* [Work order]:
The material below should be copied line for line, please, with pictures omitted.

* [Records provided]:
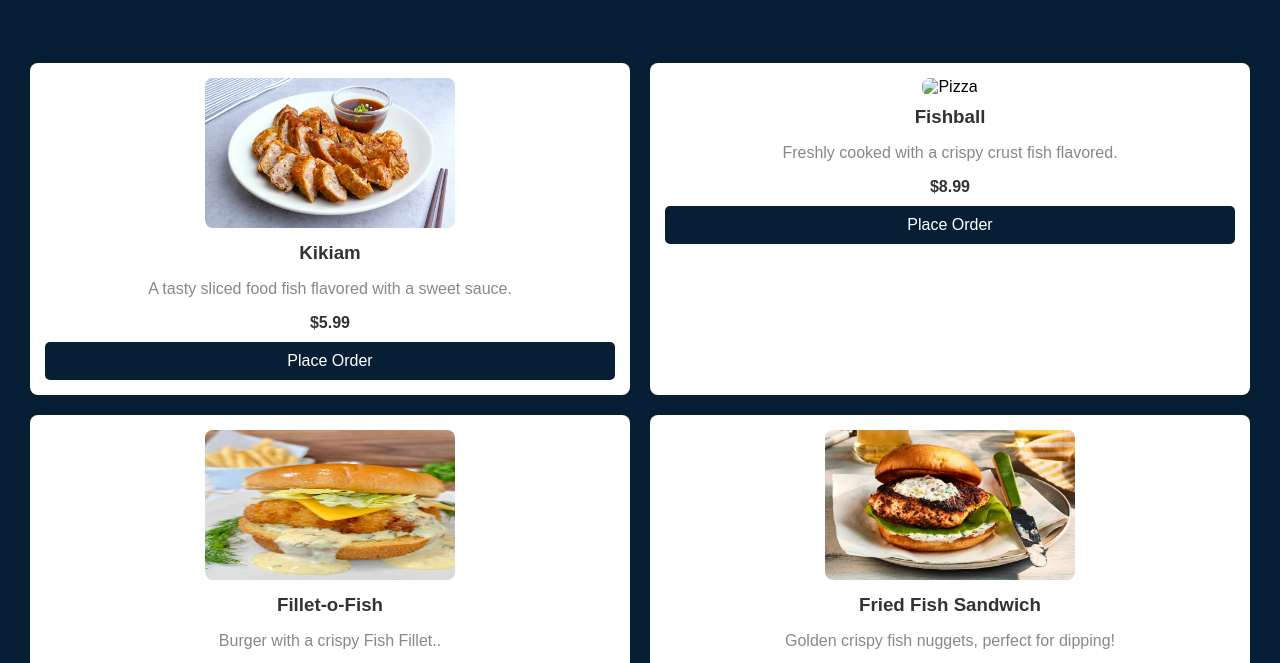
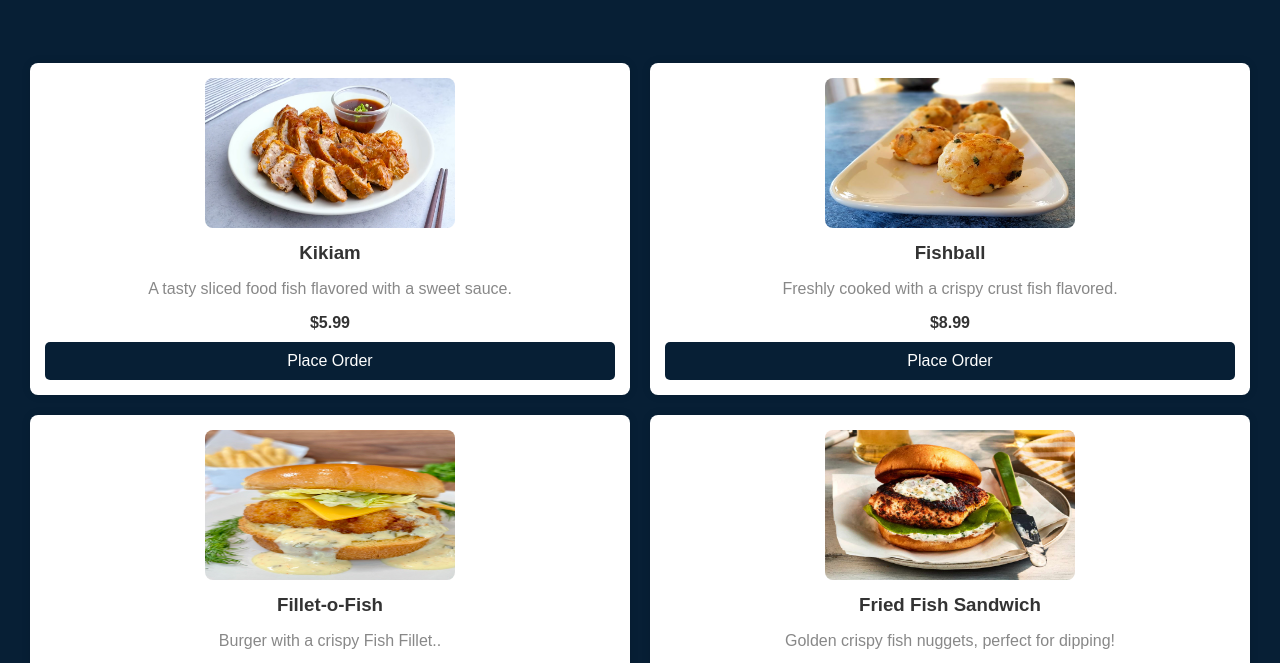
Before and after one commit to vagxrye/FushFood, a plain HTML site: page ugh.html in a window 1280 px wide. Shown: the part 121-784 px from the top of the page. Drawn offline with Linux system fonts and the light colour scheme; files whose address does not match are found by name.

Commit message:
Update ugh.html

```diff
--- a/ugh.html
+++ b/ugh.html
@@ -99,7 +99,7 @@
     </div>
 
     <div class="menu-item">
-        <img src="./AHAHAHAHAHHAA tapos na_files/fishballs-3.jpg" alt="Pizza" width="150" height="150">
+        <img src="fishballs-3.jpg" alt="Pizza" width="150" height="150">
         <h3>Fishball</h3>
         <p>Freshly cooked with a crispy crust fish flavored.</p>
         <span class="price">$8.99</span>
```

* [Response below]:
Before and after one commit to vagxrye/FushFood, a plain HTML site: page ugh.html in a window 1280 px wide. Shown: the part 121-784 px from the top of the page. Drawn offline with Linux system fonts and the light colour scheme; files whose address does not match are found by name.

Commit message:
Update ugh.html

```diff
--- a/ugh.html
+++ b/ugh.html
@@ -99,7 +99,7 @@
     </div>
 
     <div class="menu-item">
-        <img src="./AHAHAHAHAHHAA tapos na_files/fishballs-3.jpg" alt="Pizza" width="150" height="150">
+        <img src="fishballs-3.jpg" alt="Pizza" width="150" height="150">
         <h3>Fishball</h3>
         <p>Freshly cooked with a crispy crust fish flavored.</p>
         <span class="price">$8.99</span>
```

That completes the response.